In the future, advances in medicine may let us change this. For now, I hope this information gives you some insight into why this restriction is necessary and what we’re doing about it.
Thank you for your understanding,
What is the Blood Service policy regarding blood donation for men who have sex with men?
Men who have sex with men are not eligible to donate blood for 12 months since their last sexual contact with a man.
Is the Blood Service being discriminatory in not allowing gay men to donate?
Our policy considers an assessment of risk, and does not discriminate against anyone based on their sexuality. Deferrals are in place for any number of potential donors who may be more likely to be exposed to infection or present other risks to patients.
The Australian Human Rights and Equal Opportunity Commission has visited this issue, and agrees that the Blood Service is not being discriminatory with our deferral policy for men who have sex with men.
I’m in an exclusive relationship, why can’t I donate blood?
We recognise that there are different levels of risk among men who have sex with men. The latest information from the Kirby Institute (University of NSW) states that HIV continues to be transmitted primarily through sexual contact between men. Even within declared monogamous relationships the risk is on average 50 times higher than in heterosexual couples.
Don’t you test blood for HIV?
Yes, the Blood Service tests every donation. However, even this sophisticated testing is unable to detect the early presence of infectious diseases such as HIV, hepatitis B, and hepatitis C. You might hear this referred to as a ‘window period’ – it’s a time when the infection is just starting and is not yet detectable. This is why we don’t rely on testing alone.
I disagree with you. Can’t I skip the question about men who have sex with men?
The donor questionnaire is a legal document that people must answer honestly. The rules around who can and can’t donate blood help to ensure that the blood supply in Australia is as safe as possible for patients.
Why can’t you ask more questions about behaviour to identify suitable donors?
Unfortunately more detailed questions about sexual practices are not practicable and will not change the scientific knowledge around the risk associated with men who have sex with men.
It’s been years since anyone was infected with HIV because of a blood donation. Surely it’s time to relax the rules?
Evidence shows that it is the deferral system, alongside improved testing for HIV and other blood-borne diseases, that has kept transfusion-transmitted infection rates as low as they are.
In the general population, men who have sex with men accounted for 90% of newly acquired HIV cases in Australia in 2014.
The rate of blood-borne infections amongst our donors is lower than the general population and this is because of our deferral systems.
How do you come to these decisions?
The deferral is based on research and international policy decisions. The Blood Service reviewed our policy on this recently and recommended to our regulator, the TGA, that men who have sex with men should be able to donate blood after a six month wait. Unfortunately the TGA, did not approve a reduction in the deferral period to six months.
What do they do in the rest of the world?

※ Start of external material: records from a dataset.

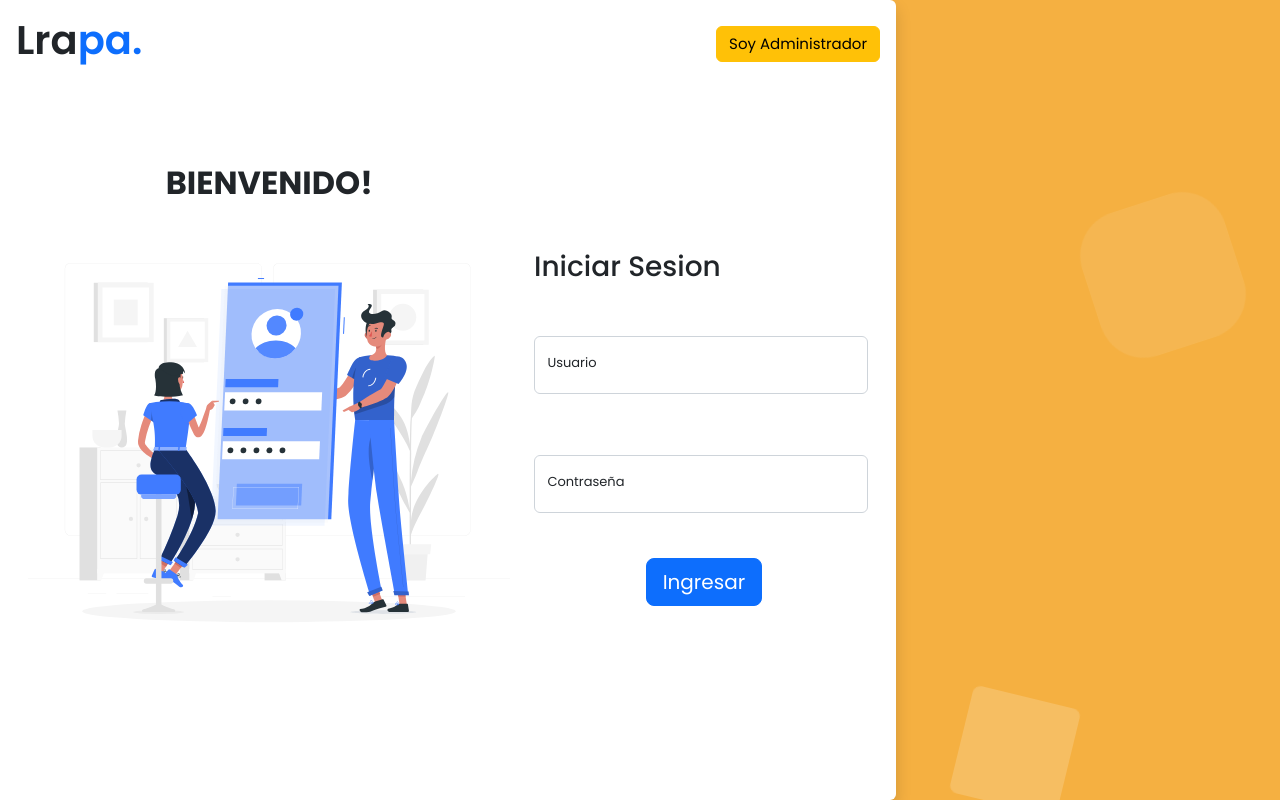
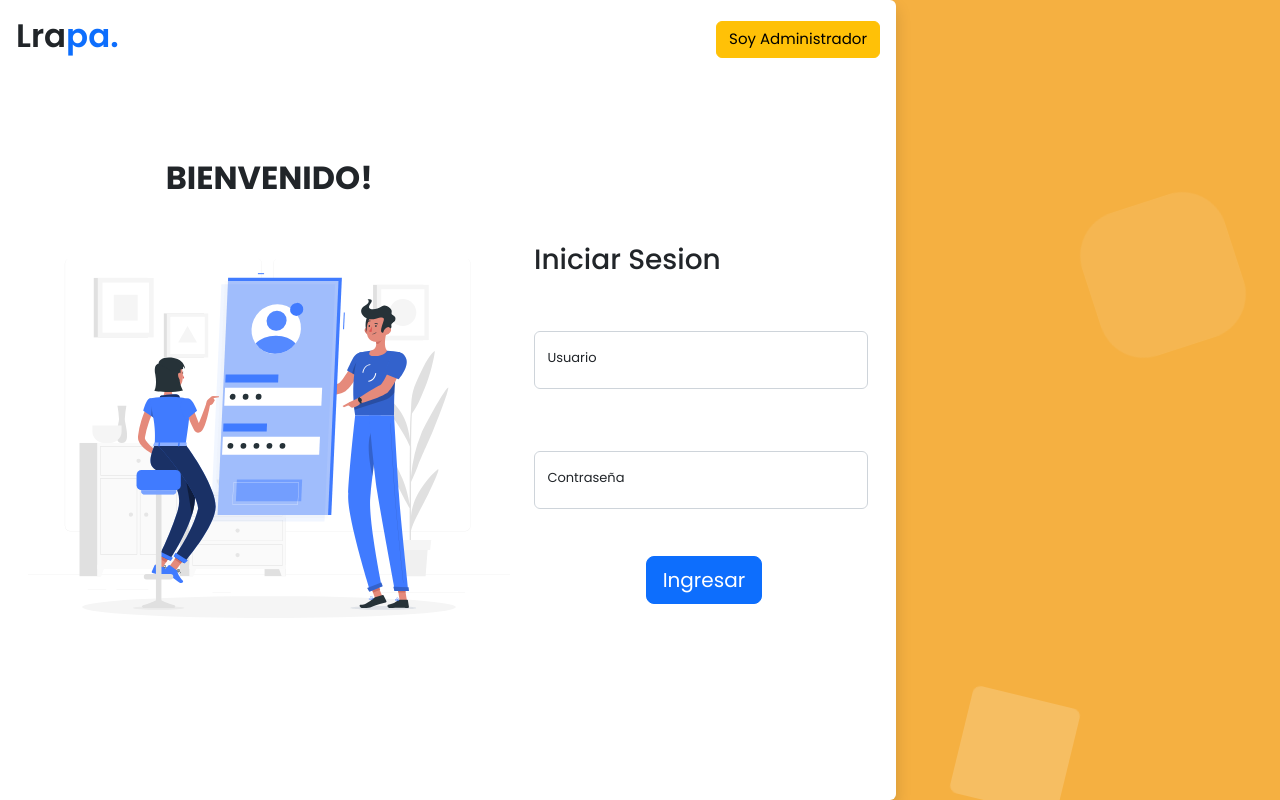
Before and after one commit to Lrapa99/Proyect-auth-calidadmedica, a PHP site: page / in a window 1280 px wide. Run offline with PHP 8.4, Linux system fonts and the light colour scheme.

Commit message:
new version

```diff
--- a/index.php
+++ b/index.php
@@ -44,7 +44,7 @@
       </div>
       <div class="container-fluid content__form">
         <form action="validar.php" method="post" id="form__login">
-        <div class="alert alert-danger" role="alert">
+        <div class="alert alert-danger  animate__animated animate__shakeY" role="alert">
         Error de Autenticacion!
         </div>
           <h3 class="animate__animated animate__backInLeft">Iniciar Sesion</h3>
--- a/sass/crud.css
+++ b/sass/crud.css
@@ -217,6 +217,9 @@
   justify-content: space-between;
   align-items: center;
 }
+.logo h1 {
+  font-size: 2.5em;
+}
 .logo #img__login {
   width: 100%;
 }
--- a/sass/crud.scss
+++ b/sass/crud.scss
@@ -81,6 +81,9 @@
   display: flex;
   justify-content: space-between;
   align-items: center;
+  h1{
+    font-size: 2.5em;
+  }
   #img__login {
     width: 100%;
   }
--- a/soyAdmin.php
+++ b/soyAdmin.php
@@ -43,7 +43,7 @@
       </div>
       <div class="container-fluid content__form">
         <form action="validarAdmin.php" method="post" id="form__login">
-        <div class="alert alert-danger" role="alert">
+        <div class="alert alert-danger animate__animated animate__shakeY" role="alert">
         Error de Autenticacion!
         </div>
           <h3 class="animate__animated animate__backInLeft">Iniciar Sesion</h3>
```
Also changed, not shown: 1 other file.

Australia is usually given as an example of one of the more liberal deferral policies although many countries are intending to, or have already moved from indefinite to time-limited deferrals. The US reduced their indefinite deferral policy to 12 months, in-line with ours, in 2015. Canada has a five year deferral period but also intends to implement a 12 month deferral. New Zealand recently reduced its five year deferral period to 12 months, and France has announced it will trial a phased approach which will see their whole blood deferral policy brought in-line with ours, followed by a 4 month deferral for plasma donation for those who engage in male to male sex with only one partner in the last 4 months. We will continue to monitor these developments closely.
Countries with no specific male to male sex deferral period include Chile, Italy, Mexico, Poland, Spain and Uruguay.
Shouldn’t I have the right to donate?
This is a common belief, however no one has the right to donate. Everyone has a right to receive (safe) blood, and our greatest concern is ensuring the safety of the blood supply. We defer people for many reasons, including ensuring the preservation of their own health.
Tell us what you think
Please share your thoughts on this policy here.